WHAT TO PRODUCE:
Only a number is wanted here: the count of lines in the entries below that contain the word "class".

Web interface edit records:
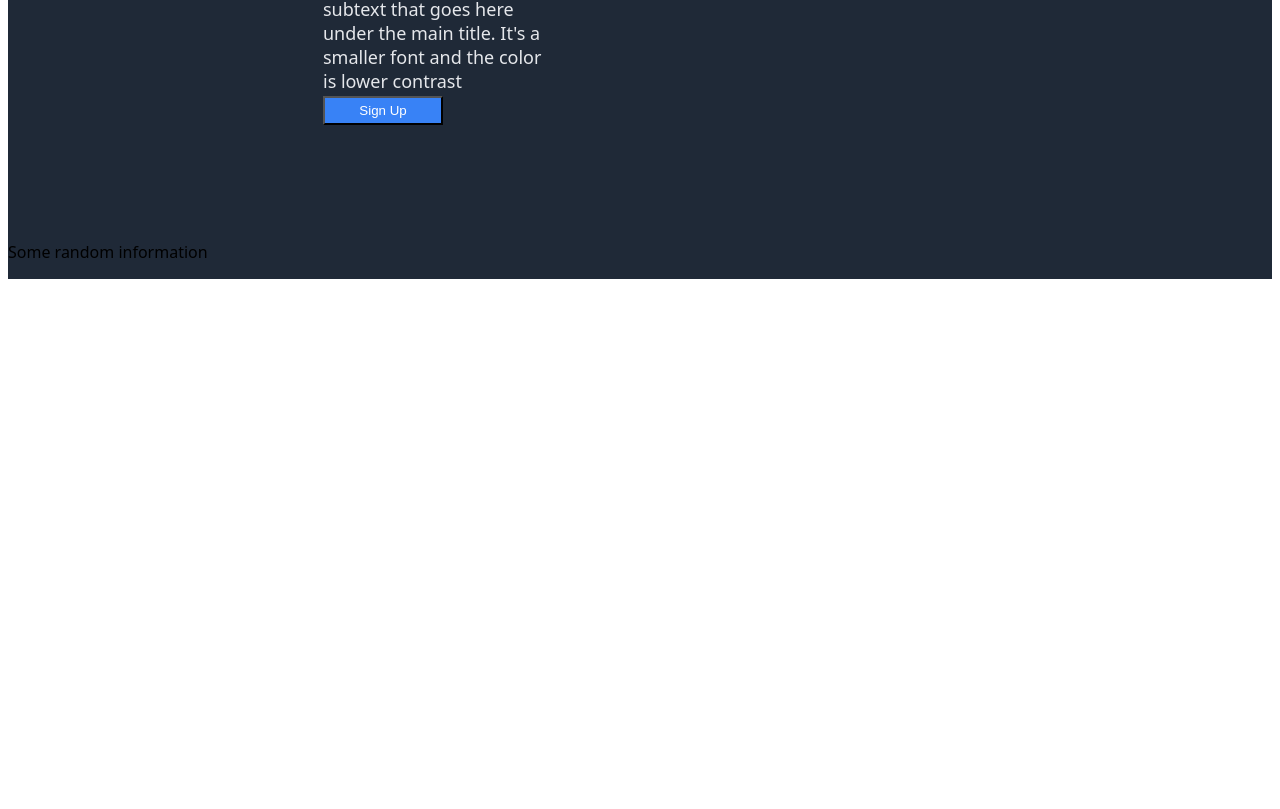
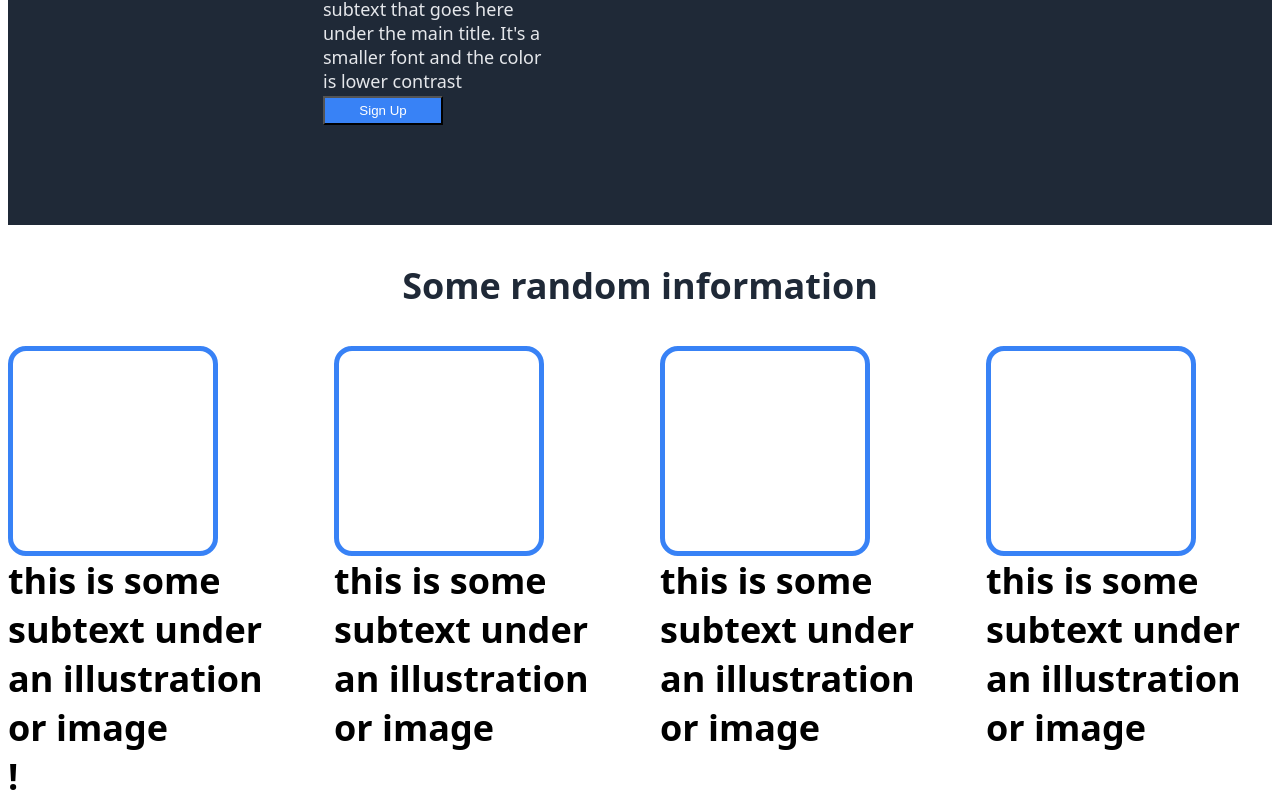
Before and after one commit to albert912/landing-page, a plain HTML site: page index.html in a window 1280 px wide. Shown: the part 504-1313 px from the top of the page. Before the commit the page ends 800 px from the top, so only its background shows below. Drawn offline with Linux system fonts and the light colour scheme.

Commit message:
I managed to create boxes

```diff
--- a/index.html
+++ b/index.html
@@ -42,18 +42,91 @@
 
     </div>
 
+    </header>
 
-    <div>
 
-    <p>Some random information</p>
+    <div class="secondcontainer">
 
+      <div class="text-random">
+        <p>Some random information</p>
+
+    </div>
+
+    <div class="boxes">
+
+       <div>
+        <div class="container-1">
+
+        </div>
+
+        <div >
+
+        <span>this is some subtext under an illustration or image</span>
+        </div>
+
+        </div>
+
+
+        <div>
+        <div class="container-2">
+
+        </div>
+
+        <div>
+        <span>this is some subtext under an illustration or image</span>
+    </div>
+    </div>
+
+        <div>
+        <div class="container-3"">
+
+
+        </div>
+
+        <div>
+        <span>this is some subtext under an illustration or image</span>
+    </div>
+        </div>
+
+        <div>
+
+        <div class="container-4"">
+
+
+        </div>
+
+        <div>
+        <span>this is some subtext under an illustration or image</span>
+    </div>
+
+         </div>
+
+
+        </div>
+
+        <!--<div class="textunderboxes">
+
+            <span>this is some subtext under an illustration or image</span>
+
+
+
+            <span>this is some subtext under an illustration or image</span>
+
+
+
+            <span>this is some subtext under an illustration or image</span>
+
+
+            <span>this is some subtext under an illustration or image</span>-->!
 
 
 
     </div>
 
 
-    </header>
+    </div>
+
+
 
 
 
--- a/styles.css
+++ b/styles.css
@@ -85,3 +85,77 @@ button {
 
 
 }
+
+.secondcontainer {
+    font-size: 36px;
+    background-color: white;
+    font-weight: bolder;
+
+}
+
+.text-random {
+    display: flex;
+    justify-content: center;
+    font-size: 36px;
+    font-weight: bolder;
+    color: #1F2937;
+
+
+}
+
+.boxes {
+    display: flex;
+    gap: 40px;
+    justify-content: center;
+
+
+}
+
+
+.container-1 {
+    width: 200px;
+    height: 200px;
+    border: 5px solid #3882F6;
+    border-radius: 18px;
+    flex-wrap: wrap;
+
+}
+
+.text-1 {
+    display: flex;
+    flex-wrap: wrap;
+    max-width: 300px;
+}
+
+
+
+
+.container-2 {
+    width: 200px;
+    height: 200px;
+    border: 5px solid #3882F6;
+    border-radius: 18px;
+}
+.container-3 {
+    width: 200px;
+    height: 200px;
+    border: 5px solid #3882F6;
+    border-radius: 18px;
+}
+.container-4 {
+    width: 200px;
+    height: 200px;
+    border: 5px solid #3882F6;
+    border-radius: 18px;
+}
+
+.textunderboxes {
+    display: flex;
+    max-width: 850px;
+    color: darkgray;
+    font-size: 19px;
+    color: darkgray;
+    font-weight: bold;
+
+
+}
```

WORKED SOLUTION:
8